One paid moderator for the app estimated that there were around 10 students currently mediating the site, including themselves.
The moderator was also contacted through LinkedIn for the job opportunity, where employers are able to look at educational background and where they went to school.
“We have to post … all the time, every day,” said the moderator. “We’re just on the app all day.”
The hiring process involved a training session for the moderator duties, outlining what kind of content was not allowed: bullying and personal information, hate speech, misinformation, obscene content, spam and illegal content.
According to the Fizz website, moderators can see any other posts other users see, but have the ability to take down posts that don’t follow the guidelines.
“All moderators are trained to be objective, and since Fizz moderation works like a democratic voting system, no single moderator has the power to remove any post,” read the website.
The app, which is currently outwardly expanding to other schools across the United States, was started at Stanford University by two college students who, according to their website, noticed a lack of connection amongst the community due to campus restrictions caused by the pandemic.
Fizz launched at Rider just over a week ago and the anonymous moderator estimated around 1000 students from the university were using the app.
“It’s grown a lot throughout the week, so more and more people keep getting the app,” they said. “I think there’s going to be a lot by the end of the month.”
When asked if there has been bullying or hate speech that they’ve seen on the app, the moderator said it was very miniscule in comparison to the amount of posting daily by students.
Fizz also features a leadership board on the app of the top users for posting, highest like ratios and more.
The Rider News spoke to the student who sits at first place on the Fizz Karma Leaderboard, who wished to remain anonymous due to the app’s incognito way of posting.
Currently, they sit at almost 16,000 points on the leaderboard, almost 10,000 higher than the second- place holder.
The student said that Fizz also reached out to them on LinkedIn around a year ago, but they are now not working for the company.

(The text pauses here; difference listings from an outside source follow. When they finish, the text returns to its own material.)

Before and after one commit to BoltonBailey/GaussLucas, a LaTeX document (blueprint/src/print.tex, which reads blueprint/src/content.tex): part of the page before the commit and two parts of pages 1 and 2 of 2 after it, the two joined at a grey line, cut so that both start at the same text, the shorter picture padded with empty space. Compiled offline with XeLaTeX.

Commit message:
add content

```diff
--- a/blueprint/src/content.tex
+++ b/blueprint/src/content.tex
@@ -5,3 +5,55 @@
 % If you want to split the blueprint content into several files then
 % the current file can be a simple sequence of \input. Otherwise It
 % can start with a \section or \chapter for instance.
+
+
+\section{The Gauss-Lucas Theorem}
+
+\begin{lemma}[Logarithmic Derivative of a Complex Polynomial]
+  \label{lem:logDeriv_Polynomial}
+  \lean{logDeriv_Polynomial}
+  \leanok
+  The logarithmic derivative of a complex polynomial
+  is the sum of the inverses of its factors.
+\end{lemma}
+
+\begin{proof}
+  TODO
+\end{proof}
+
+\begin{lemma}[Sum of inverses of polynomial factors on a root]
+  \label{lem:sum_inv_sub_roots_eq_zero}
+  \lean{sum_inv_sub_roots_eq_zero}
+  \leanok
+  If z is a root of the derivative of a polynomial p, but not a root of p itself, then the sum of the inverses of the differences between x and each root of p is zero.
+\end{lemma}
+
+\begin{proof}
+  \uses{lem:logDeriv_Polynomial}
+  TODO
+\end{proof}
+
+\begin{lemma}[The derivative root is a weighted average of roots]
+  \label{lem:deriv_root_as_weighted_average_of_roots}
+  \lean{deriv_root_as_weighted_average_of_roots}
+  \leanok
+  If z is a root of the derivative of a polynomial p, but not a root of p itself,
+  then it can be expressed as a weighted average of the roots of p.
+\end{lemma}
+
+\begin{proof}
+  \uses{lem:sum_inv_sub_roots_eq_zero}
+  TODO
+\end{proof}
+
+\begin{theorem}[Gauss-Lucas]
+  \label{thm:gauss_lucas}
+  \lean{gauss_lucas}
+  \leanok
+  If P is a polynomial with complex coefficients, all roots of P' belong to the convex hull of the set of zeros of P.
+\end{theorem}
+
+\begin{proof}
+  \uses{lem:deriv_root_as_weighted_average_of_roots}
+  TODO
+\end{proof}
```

After seeing the flyers around campus this semester, they decided to give the app a shot.
“I feel like the app is going to fade a little bit unless they bring more ways to be different, if that makes sense,” said the student. “It was a new app for Rider, so I was like, you know what, I gotta get on this and make sure people know that y’all need to step it up.”
Due to the student’s top score, he is also a moderator of posts that are reported, but is unpaid by the company.
“It’s basically a council of moderators that make sure that all the content is regulated, but it doesn’t take away your free speech,” said the student.
The posts on the app vary: oversharing bad habits, roommate complaints, difficulties of the daily grind of college student life and gripes and grievances with the university.
“Starving to death on campus [because] they decided to close all the dining options,” wrote one anonymous poster with 112 upvotes.
“Fizz up if you think we should get rid of [W]endy’s and replace it with something better,” said another, with 814 upvotes on the post.
Overall, the social media app, which has expanded to other universities across the country and has gained popularity amongst students, has to now prove its longevity, where other anonymous posting apps such as YikYak, which was founded in 2013, have faltered.